(Teacher Jesse Roe) can see that a girl sitting against the wall is zipping through geometry exercises; that a boy with long curls over his eyes is stuck on a lesson on long equations; and that another boy in the front row is getting a handle on probability.

Each student’s math journey shows up instantly on the laptop Mr. Roe carries as he wanders the room. He stops at each desk, cajoles, offers tips, reassures.

The Khan-enabled classroom makes it possible to target instruction to each student’s level, while mapping each student’s math comprehension for the teacher. While some see Khan’s mini-lectures as too “sage on the stage,” the net effect is to turn the teacher into a “guide on the side.”

Diane Tavenner, chief of the Summit chain of four charter schools, turned to Khan to teach the fundamentals after small-group problem-solving proved slow and unreliable.

Khan Academy remains free, thanks to foundation support.

The interesting thing about Khan’s model is that Khan himself is so good at teaching. The guy has a real talent for teaching math.

I wonder.

Khan’s love of math is obvious and comes through clearly. It’s also implied strongly in the large number of lectures on math relative to many other subjects. But a real talent for teaching math?

If you’re enthusiastic about the subject and limited to ten minute, or thereabouts, chunks of time how tough is it to be effective?

I’ve done a bunch of Khan Academy lectures and I’m not so sure Sal Khan’s a great teacher, in the vein of say, Marva Collins or Jaime Escalante, as he is the lucky recipient of an advantage those teachers never enjoyed – Youtube.

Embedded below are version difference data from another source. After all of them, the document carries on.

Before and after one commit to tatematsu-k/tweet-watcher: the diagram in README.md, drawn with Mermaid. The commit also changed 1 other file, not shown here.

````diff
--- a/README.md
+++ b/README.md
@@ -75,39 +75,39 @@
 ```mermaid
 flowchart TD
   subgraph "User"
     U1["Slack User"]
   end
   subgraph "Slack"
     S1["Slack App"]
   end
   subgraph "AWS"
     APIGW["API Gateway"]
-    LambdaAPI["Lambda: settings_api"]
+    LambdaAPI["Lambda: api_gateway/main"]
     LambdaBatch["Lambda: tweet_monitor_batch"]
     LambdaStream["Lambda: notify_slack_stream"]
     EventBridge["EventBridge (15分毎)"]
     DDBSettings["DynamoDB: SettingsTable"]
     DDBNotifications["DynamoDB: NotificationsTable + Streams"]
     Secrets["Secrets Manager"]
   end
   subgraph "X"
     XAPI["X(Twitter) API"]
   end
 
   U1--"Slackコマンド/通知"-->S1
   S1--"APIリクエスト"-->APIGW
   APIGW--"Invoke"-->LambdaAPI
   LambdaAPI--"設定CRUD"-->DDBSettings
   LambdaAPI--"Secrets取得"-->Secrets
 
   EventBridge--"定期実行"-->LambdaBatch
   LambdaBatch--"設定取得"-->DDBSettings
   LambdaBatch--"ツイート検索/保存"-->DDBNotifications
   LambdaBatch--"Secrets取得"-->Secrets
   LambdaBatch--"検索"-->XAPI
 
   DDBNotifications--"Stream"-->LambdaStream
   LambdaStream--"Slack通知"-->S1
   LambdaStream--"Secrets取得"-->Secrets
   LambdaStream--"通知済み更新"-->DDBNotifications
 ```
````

The economics of instruction requires lectures to be rather longer then ten minutes it being an unjustifiable expense to have the lecturer show up in person for only ten minutes. Sal Khan isn’t saddled by that requirement. He can “umm” and “so you see” quite a bit and still not lose the listeners interest because there’s not that much to sit through. Alternatively, if he’s knocked out a real snorer he can just record a replacement using the previous lecture as a guide to what not to do in its replacement.

What’s under-appreciated is the test/tracking software which adds a significant component to the perceived value of Khan Academy. That may, in fact, be more important then the lectures since by giving context to the lectures in a graphic representation of progress through the “learning space” allows for the perception of progress. That’s no small thing since the feedback to the learner is part of what impels further learning.

Anyhow, I expect a lot more such announcements since the advantage to everyone – students, teachers, administrators, school operators – is so obvious.

I know some kids who’ve had wonderful experience with the Kahn and teacher-in-the classroom combination. Instead of replacing a good teacher, it lets a good teacher work more effectively.